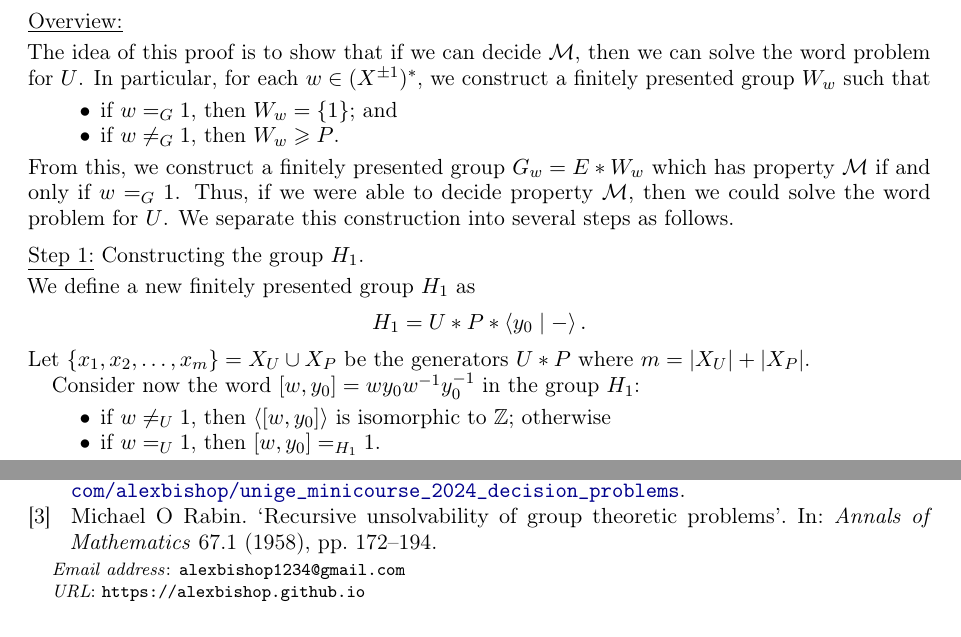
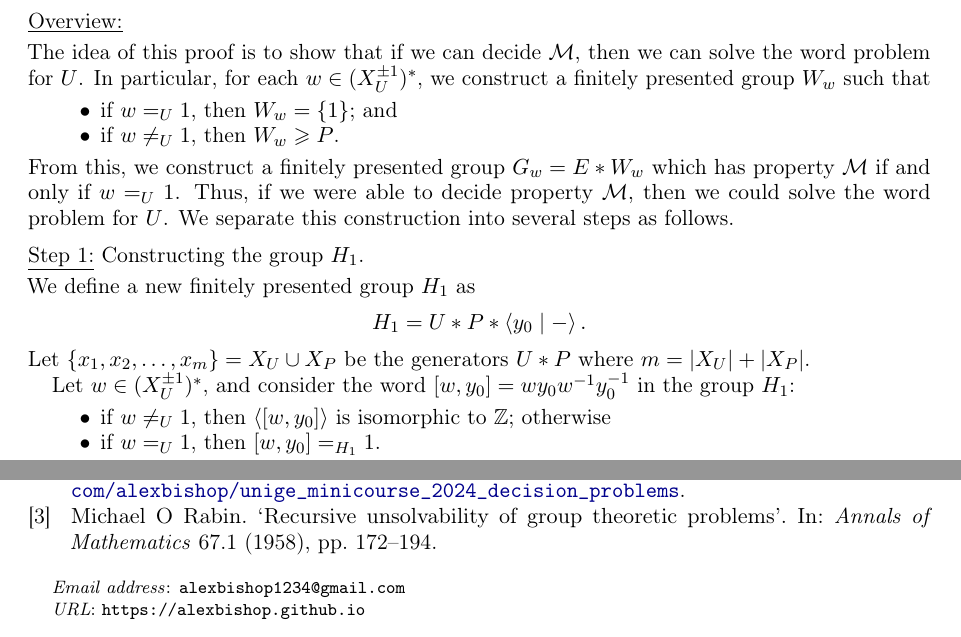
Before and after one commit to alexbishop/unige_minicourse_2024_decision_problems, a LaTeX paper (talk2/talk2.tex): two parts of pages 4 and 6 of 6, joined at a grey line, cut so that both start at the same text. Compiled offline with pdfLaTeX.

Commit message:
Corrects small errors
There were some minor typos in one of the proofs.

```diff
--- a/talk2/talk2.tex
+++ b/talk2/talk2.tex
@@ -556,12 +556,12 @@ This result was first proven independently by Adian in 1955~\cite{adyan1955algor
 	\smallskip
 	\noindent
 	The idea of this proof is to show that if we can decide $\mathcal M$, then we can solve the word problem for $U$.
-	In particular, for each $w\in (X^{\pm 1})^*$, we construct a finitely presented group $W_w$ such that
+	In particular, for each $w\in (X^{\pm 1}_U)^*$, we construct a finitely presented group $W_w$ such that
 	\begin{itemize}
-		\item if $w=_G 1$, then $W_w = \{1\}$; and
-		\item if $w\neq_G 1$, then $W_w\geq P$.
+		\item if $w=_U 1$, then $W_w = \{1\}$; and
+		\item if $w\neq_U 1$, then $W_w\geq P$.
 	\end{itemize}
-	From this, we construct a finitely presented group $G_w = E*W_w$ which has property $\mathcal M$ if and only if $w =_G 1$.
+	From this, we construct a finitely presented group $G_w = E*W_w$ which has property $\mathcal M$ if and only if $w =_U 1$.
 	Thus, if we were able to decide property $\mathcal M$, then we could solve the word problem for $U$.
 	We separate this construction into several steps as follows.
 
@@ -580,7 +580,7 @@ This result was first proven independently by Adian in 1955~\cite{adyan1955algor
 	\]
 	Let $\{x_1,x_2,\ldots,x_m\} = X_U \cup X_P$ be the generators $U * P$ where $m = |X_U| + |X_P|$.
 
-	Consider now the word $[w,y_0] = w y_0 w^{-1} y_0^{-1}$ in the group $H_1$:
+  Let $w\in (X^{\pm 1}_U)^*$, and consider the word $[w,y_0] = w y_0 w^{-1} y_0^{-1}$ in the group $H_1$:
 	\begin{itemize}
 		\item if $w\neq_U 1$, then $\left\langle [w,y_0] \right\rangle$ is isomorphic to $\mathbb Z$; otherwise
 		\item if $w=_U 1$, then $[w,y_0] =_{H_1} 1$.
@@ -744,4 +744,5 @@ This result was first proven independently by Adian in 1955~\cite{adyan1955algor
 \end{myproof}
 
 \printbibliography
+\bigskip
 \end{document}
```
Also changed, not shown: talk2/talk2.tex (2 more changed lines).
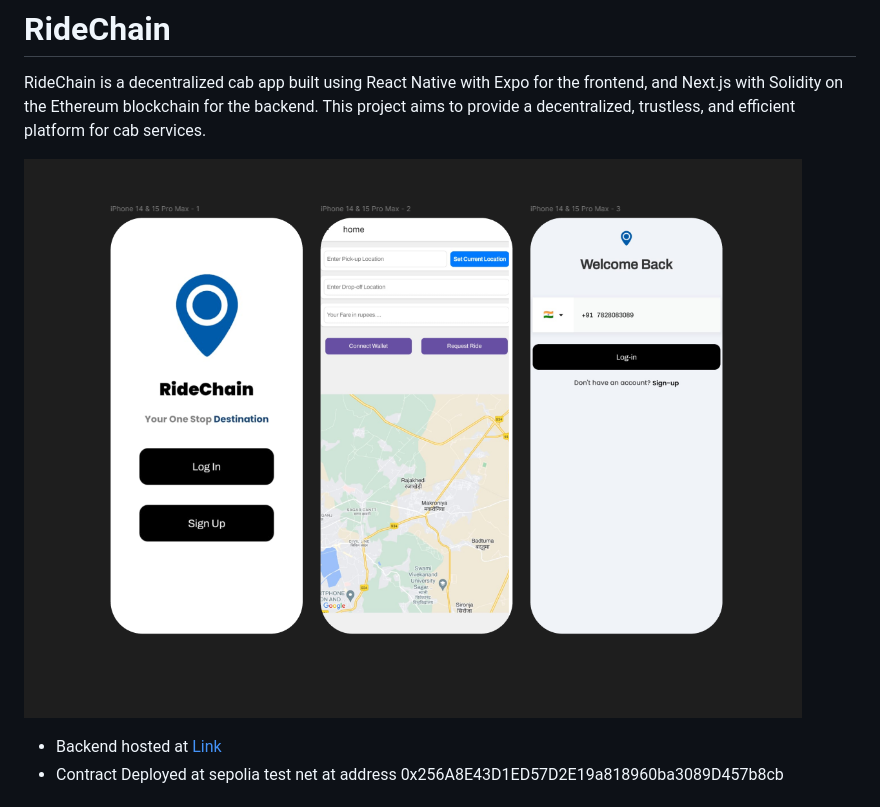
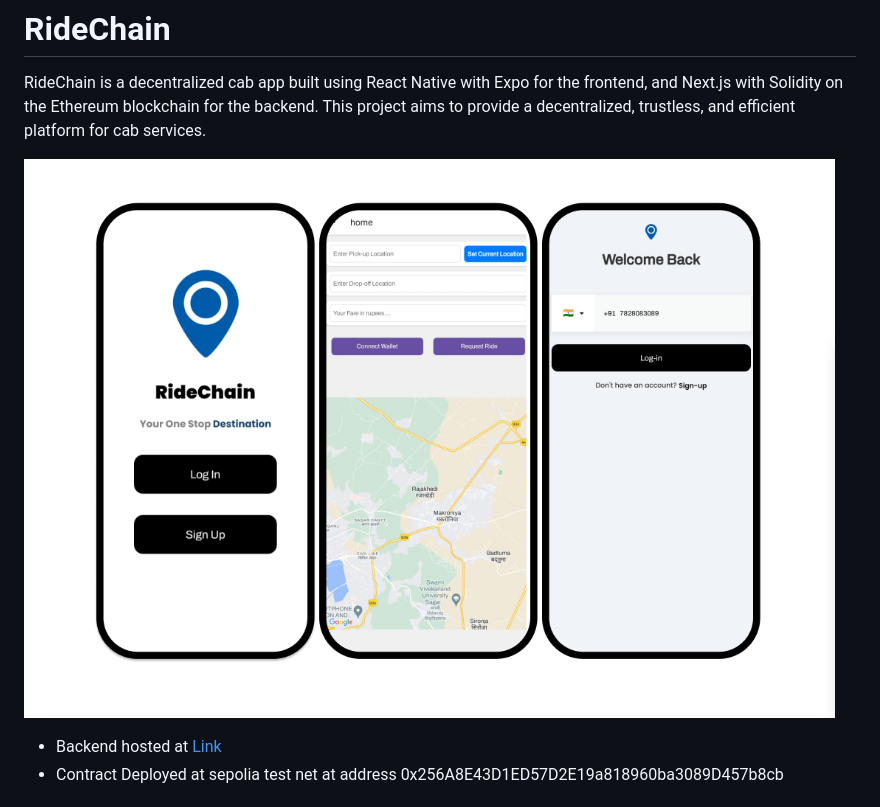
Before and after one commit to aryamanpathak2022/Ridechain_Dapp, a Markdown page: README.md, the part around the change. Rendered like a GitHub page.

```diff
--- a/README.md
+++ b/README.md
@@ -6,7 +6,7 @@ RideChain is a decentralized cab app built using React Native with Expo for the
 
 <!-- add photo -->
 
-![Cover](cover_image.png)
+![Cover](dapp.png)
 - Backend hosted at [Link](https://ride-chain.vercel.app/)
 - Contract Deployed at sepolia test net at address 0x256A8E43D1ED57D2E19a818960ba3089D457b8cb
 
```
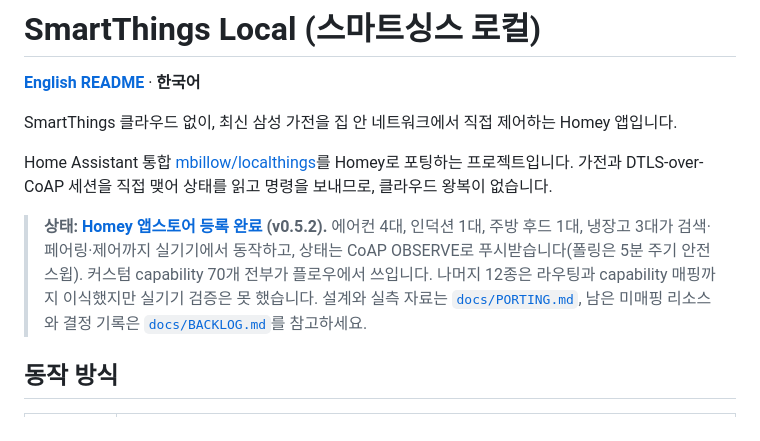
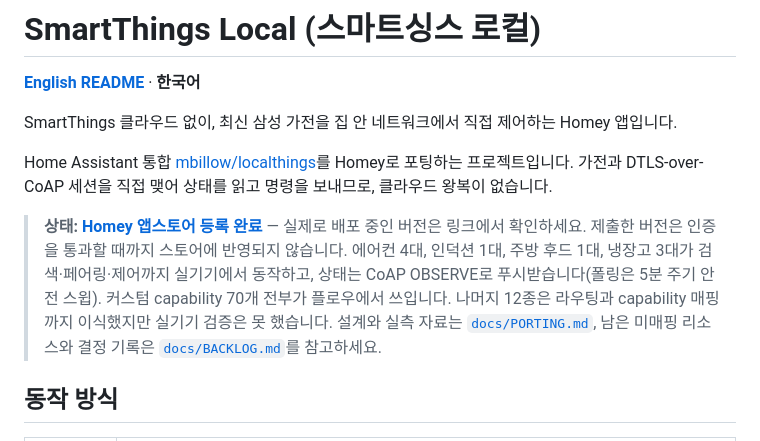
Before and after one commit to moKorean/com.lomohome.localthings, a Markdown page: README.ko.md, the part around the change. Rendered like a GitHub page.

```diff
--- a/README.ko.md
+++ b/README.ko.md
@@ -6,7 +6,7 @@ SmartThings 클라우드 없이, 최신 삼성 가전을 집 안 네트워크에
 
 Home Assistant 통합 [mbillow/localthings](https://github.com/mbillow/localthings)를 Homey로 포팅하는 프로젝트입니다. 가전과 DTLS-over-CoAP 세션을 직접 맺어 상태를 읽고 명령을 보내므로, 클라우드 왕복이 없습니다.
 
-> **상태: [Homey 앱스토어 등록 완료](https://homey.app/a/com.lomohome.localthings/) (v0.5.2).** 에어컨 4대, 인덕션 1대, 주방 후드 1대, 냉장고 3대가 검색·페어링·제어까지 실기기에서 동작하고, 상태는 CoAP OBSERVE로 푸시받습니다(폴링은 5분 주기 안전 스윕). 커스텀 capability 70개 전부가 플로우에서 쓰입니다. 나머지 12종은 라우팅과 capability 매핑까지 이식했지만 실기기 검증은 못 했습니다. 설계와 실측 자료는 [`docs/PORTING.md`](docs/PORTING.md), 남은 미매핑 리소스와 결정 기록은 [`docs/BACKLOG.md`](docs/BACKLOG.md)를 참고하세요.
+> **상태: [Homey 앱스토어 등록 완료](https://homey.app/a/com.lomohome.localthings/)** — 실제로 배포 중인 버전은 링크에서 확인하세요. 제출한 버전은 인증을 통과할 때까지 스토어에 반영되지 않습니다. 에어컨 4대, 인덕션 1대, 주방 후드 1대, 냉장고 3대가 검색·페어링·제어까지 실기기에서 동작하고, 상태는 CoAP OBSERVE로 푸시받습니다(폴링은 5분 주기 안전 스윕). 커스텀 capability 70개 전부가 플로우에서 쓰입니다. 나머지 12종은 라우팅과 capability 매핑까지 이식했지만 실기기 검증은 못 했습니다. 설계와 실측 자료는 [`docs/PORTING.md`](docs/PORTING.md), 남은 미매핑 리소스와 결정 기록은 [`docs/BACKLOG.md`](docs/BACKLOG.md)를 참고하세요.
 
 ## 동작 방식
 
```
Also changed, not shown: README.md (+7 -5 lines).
++++++++++
Omit every picture while printing the data word for word.

Before and after one commit to alexbishop/unige_minicourse_2024_decision_problems, a LaTeX paper (talk2/talk2.tex): two parts of pages 4 and 6 of 6, joined at a grey line, cut so that both start at the same text. Compiled offline with pdfLaTeX.

Commit message:
Corrects small errors
There were some minor typos in one of the proofs.

```diff
--- a/talk2/talk2.tex
+++ b/talk2/talk2.tex
@@ -556,12 +556,12 @@ This result was first proven independently by Adian in 1955~\cite{adyan1955algor
 	\smallskip
 	\noindent
 	The idea of this proof is to show that if we can decide $\mathcal M$, then we can solve the word problem for $U$.
-	In particular, for each $w\in (X^{\pm 1})^*$, we construct a finitely presented group $W_w$ such that
+	In particular, for each $w\in (X^{\pm 1}_U)^*$, we construct a finitely presented group $W_w$ such that
 	\begin{itemize}
-		\item if $w=_G 1$, then $W_w = \{1\}$; and
-		\item if $w\neq_G 1$, then $W_w\geq P$.
+		\item if $w=_U 1$, then $W_w = \{1\}$; and
+		\item if $w\neq_U 1$, then $W_w\geq P$.
 	\end{itemize}
-	From this, we construct a finitely presented group $G_w = E*W_w$ which has property $\mathcal M$ if and only if $w =_G 1$.
+	From this, we construct a finitely presented group $G_w = E*W_w$ which has property $\mathcal M$ if and only if $w =_U 1$.
 	Thus, if we were able to decide property $\mathcal M$, then we could solve the word problem for $U$.
 	We separate this construction into several steps as follows.
 
@@ -580,7 +580,7 @@ This result was first proven independently by Adian in 1955~\cite{adyan1955algor
 	\]
 	Let $\{x_1,x_2,\ldots,x_m\} = X_U \cup X_P$ be the generators $U * P$ where $m = |X_U| + |X_P|$.
 
-	Consider now the word $[w,y_0] = w y_0 w^{-1} y_0^{-1}$ in the group $H_1$:
+  Let $w\in (X^{\pm 1}_U)^*$, and consider the word $[w,y_0] = w y_0 w^{-1} y_0^{-1}$ in the group $H_1$:
 	\begin{itemize}
 		\item if $w\neq_U 1$, then $\left\langle [w,y_0] \right\rangle$ is isomorphic to $\mathbb Z$; otherwise
 		\item if $w=_U 1$, then $[w,y_0] =_{H_1} 1$.
@@ -744,4 +744,5 @@ This result was first proven independently by Adian in 1955~\cite{adyan1955algor
 \end{myproof}
 
 \printbibliography
+\bigskip
 \end{document}
```
Also changed, not shown: talk2/talk2.tex (2 more changed lines).
Before and after one commit to aryamanpathak2022/Ridechain_Dapp, a Markdown page: README.md, the part around the change. Rendered like a GitHub page.

```diff
--- a/README.md
+++ b/README.md
@@ -6,7 +6,7 @@ RideChain is a decentralized cab app built using React Native with Expo for the
 
 <!-- add photo -->
 
-![Cover](cover_image.png)
+![Cover](dapp.png)
 - Backend hosted at [Link](https://ride-chain.vercel.app/)
 - Contract Deployed at sepolia test net at address 0x256A8E43D1ED57D2E19a818960ba3089D457b8cb
 
```
Before and after one commit to moKorean/com.lomohome.localthings, a Markdown page: README.ko.md, the part around the change. Rendered like a GitHub page.

```diff
--- a/README.ko.md
+++ b/README.ko.md
@@ -6,7 +6,7 @@ SmartThings 클라우드 없이, 최신 삼성 가전을 집 안 네트워크에
 
 Home Assistant 통합 [mbillow/localthings](https://github.com/mbillow/localthings)를 Homey로 포팅하는 프로젝트입니다. 가전과 DTLS-over-CoAP 세션을 직접 맺어 상태를 읽고 명령을 보내므로, 클라우드 왕복이 없습니다.
 
-> **상태: [Homey 앱스토어 등록 완료](https://homey.app/a/com.lomohome.localthings/) (v0.5.2).** 에어컨 4대, 인덕션 1대, 주방 후드 1대, 냉장고 3대가 검색·페어링·제어까지 실기기에서 동작하고, 상태는 CoAP OBSERVE로 푸시받습니다(폴링은 5분 주기 안전 스윕). 커스텀 capability 70개 전부가 플로우에서 쓰입니다. 나머지 12종은 라우팅과 capability 매핑까지 이식했지만 실기기 검증은 못 했습니다. 설계와 실측 자료는 [`docs/PORTING.md`](docs/PORTING.md), 남은 미매핑 리소스와 결정 기록은 [`docs/BACKLOG.md`](docs/BACKLOG.md)를 참고하세요.
+> **상태: [Homey 앱스토어 등록 완료](https://homey.app/a/com.lomohome.localthings/)** — 실제로 배포 중인 버전은 링크에서 확인하세요. 제출한 버전은 인증을 통과할 때까지 스토어에 반영되지 않습니다. 에어컨 4대, 인덕션 1대, 주방 후드 1대, 냉장고 3대가 검색·페어링·제어까지 실기기에서 동작하고, 상태는 CoAP OBSERVE로 푸시받습니다(폴링은 5분 주기 안전 스윕). 커스텀 capability 70개 전부가 플로우에서 쓰입니다. 나머지 12종은 라우팅과 capability 매핑까지 이식했지만 실기기 검증은 못 했습니다. 설계와 실측 자료는 [`docs/PORTING.md`](docs/PORTING.md), 남은 미매핑 리소스와 결정 기록은 [`docs/BACKLOG.md`](docs/BACKLOG.md)를 참고하세요.
 
 ## 동작 방식
 
```
Also changed, not shown: README.md (+7 -5 lines).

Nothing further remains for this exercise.